NHRA - National Hot Rod Association

Variety is the spice of life for Alex Laughlin

Alex Laughlin is up to drive just about anything and he's pulling double-duty this weekend in Pro Stock and the E3 Pro Mod series.
15 Mar 2019
Kevin McKenna, NHRA National Dragster Senior Editor
Race coverage

Alex Laughlin lives his life by a simple code; if it has wheels, he will drive it. The 2019 season is barely three months old and Laughlin has already raced, and won, with a shifter cart on the high banks of Daytona Int’l Speedway. He also won $50,000 in cash behind the wheel of his supercharged radial tire Corvette at the Lights Out X event in Georgia. He’s also competed in the first two NHRA events in his Havoline-backed Pro Stock car, and this weekend, he’ll make his debut in the E3 Spark Plugs Pro Mod series along with Elite teammates Erica Enders and Steve Matusek.

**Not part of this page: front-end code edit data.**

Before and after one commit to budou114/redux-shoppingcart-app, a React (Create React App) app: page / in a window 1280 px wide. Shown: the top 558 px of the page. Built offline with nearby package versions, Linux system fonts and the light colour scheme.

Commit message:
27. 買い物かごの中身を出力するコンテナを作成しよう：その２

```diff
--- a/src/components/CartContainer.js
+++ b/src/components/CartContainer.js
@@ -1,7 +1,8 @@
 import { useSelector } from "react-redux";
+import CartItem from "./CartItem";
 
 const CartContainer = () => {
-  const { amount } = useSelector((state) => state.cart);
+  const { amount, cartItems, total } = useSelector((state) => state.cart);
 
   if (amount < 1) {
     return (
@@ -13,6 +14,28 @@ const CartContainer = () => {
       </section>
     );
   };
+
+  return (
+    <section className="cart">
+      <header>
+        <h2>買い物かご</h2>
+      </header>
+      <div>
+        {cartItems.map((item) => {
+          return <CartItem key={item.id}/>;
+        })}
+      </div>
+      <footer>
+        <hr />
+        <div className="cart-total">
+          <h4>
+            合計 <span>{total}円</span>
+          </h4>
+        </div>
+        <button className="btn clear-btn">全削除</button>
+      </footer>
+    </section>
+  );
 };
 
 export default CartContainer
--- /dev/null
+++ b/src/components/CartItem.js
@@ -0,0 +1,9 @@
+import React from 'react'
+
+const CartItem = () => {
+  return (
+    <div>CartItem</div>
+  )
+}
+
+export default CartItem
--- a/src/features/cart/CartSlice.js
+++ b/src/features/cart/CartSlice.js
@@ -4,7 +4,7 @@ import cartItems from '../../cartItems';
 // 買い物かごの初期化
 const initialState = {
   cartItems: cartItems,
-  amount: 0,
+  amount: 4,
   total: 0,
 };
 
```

“It will be a busy weekend for sure, but I like it that way,” said Laughlin. “I’m sure people remember in 2017 I raced in Pro Stock and Top Alcohol Dragster and that was a lot of fun. That deal was interesting, but it worked for me because both cars were so much different. One was a dragster with an open cockpit and the other was a Pro Stock car with doors. There wasn’t much of a chance to get the two confused.”

Confusion is entirely possible in Laughlin’s current set-up that includes a pair of Chevy Camaros from the Elite Motorsports stable that look alike from the outside, but are very different underneath. Laughlin’s Pro Stock car is fairly straightforward with a traditional clutch and five-speed manual gearbox. Laughlin’s new turbocharged Pro Mod Camaro used an automatic transmission and it launched with a trans-brake via a button mounted on the steering wheel. Of course, there is also a significant performance difference. The Pro Stock car runs 6.5s at over 213-mph while Laughlin has already run a best of 5.73 at over 257 in the Pro Mod car.

“I really have to think about which car I’m in,” Laughlin said. “It’s smart to take a deep breath, think about what I’m doing, and make sure I have the right routine in place. The Pro Mod car and the Pro Stock car, and even my radial car are all so different. In the [supercharged] radial car I leave at idle and with the Pro Stock car I leave with the throttle to the floor. I actually made a mistake at Lights Out. I had one hand on the steering wheel and the other on the parachute lever just in case something unexpected happened. Then the shift light came on and I realized I wasn’t in high gear yet. Oops. That’s one of those things you have to work on.”

Laughlin admits that racing two cars in Gainesville could be a detriment but he’s willing to make that sacrifice in order to have two chances to win on race day. His plans this year are to race in all 18 Pro Stock races and the 12 events in the E3 Spark Plugs Pro Mod series. Surprisingly, Laughlin admits that if he could win just one championship, he’d favor the Pro Mod car.

“Don’t get me wrong; I love Pro Stock and we’re very serious about winning but I’m really stoked about the Pro Mod car right now,” he said. “I made a great lap in Pro Stock in Q1 and I’m in the top half of the field so now I need to step up in Pro Mod. I’ve made about seven runs to the finish line so I’m still getting used to it. At 257-mph, things happen fast. It’s going to take a little getting used to.”